=== Section Start ===

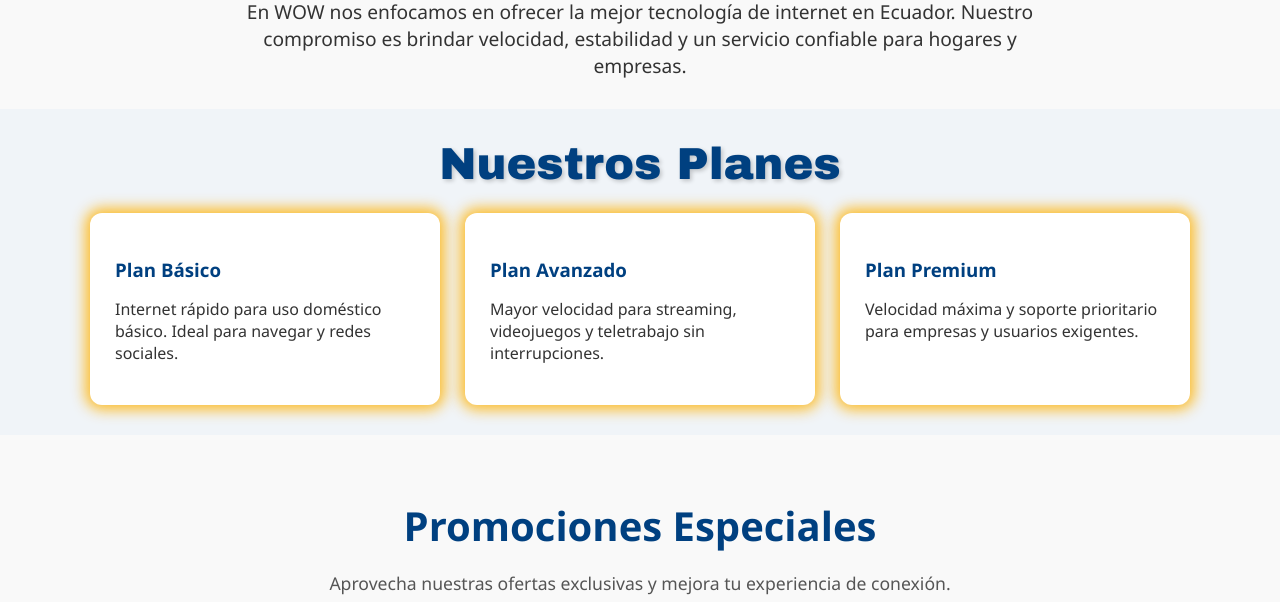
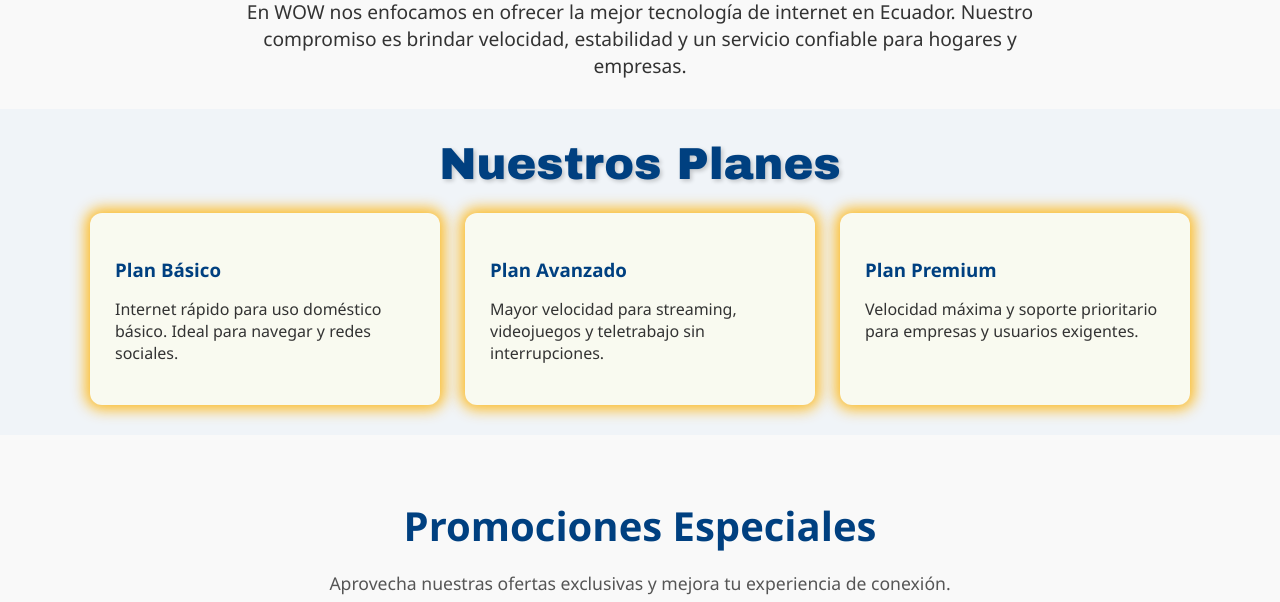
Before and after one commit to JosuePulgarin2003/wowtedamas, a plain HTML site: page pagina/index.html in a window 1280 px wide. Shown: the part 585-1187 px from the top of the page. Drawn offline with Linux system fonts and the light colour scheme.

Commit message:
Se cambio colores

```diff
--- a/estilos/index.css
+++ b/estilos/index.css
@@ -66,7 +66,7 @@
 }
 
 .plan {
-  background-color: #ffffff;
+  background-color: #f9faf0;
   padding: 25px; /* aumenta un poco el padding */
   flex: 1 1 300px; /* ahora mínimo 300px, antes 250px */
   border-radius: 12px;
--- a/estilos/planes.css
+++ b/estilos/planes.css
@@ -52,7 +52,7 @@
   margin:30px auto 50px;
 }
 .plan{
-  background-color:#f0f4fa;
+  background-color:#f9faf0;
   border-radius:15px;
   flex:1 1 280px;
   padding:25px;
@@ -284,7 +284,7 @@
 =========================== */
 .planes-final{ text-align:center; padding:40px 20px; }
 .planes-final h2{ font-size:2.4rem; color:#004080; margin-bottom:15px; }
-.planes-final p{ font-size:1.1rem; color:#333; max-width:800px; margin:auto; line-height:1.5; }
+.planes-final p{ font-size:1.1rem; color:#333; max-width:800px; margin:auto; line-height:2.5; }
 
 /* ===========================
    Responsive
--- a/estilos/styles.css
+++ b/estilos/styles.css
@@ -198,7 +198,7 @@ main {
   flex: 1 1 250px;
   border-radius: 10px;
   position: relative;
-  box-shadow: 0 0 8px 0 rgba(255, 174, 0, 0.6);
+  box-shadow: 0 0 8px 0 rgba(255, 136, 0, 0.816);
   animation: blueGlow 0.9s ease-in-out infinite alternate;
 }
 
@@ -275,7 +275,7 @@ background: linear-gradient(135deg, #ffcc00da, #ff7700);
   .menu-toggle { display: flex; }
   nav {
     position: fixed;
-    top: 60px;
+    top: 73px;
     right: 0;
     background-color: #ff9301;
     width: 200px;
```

=== Section End ===

Instructions to follow: Although the entries contain pictures, copy everything else in them exactly.

Reply:
Before and after one commit to JosuePulgarin2003/wowtedamas, a plain HTML site: page pagina/index.html in a window 1280 px wide. Shown: the part 585-1187 px from the top of the page. Drawn offline with Linux system fonts and the light colour scheme.

Commit message:
Se cambio colores

```diff
--- a/estilos/index.css
+++ b/estilos/index.css
@@ -66,7 +66,7 @@
 }
 
 .plan {
-  background-color: #ffffff;
+  background-color: #f9faf0;
   padding: 25px; /* aumenta un poco el padding */
   flex: 1 1 300px; /* ahora mínimo 300px, antes 250px */
   border-radius: 12px;
--- a/estilos/planes.css
+++ b/estilos/planes.css
@@ -52,7 +52,7 @@
   margin:30px auto 50px;
 }
 .plan{
-  background-color:#f0f4fa;
+  background-color:#f9faf0;
   border-radius:15px;
   flex:1 1 280px;
   padding:25px;
@@ -284,7 +284,7 @@
 =========================== */
 .planes-final{ text-align:center; padding:40px 20px; }
 .planes-final h2{ font-size:2.4rem; color:#004080; margin-bottom:15px; }
-.planes-final p{ font-size:1.1rem; color:#333; max-width:800px; margin:auto; line-height:1.5; }
+.planes-final p{ font-size:1.1rem; color:#333; max-width:800px; margin:auto; line-height:2.5; }
 
 /* ===========================
    Responsive
--- a/estilos/styles.css
+++ b/estilos/styles.css
@@ -198,7 +198,7 @@ main {
   flex: 1 1 250px;
   border-radius: 10px;
   position: relative;
-  box-shadow: 0 0 8px 0 rgba(255, 174, 0, 0.6);
+  box-shadow: 0 0 8px 0 rgba(255, 136, 0, 0.816);
   animation: blueGlow 0.9s ease-in-out infinite alternate;
 }
 
@@ -275,7 +275,7 @@ background: linear-gradient(135deg, #ffcc00da, #ff7700);
   .menu-toggle { display: flex; }
   nav {
     position: fixed;
-    top: 60px;
+    top: 73px;
     right: 0;
     background-color: #ff9301;
     width: 200px;
```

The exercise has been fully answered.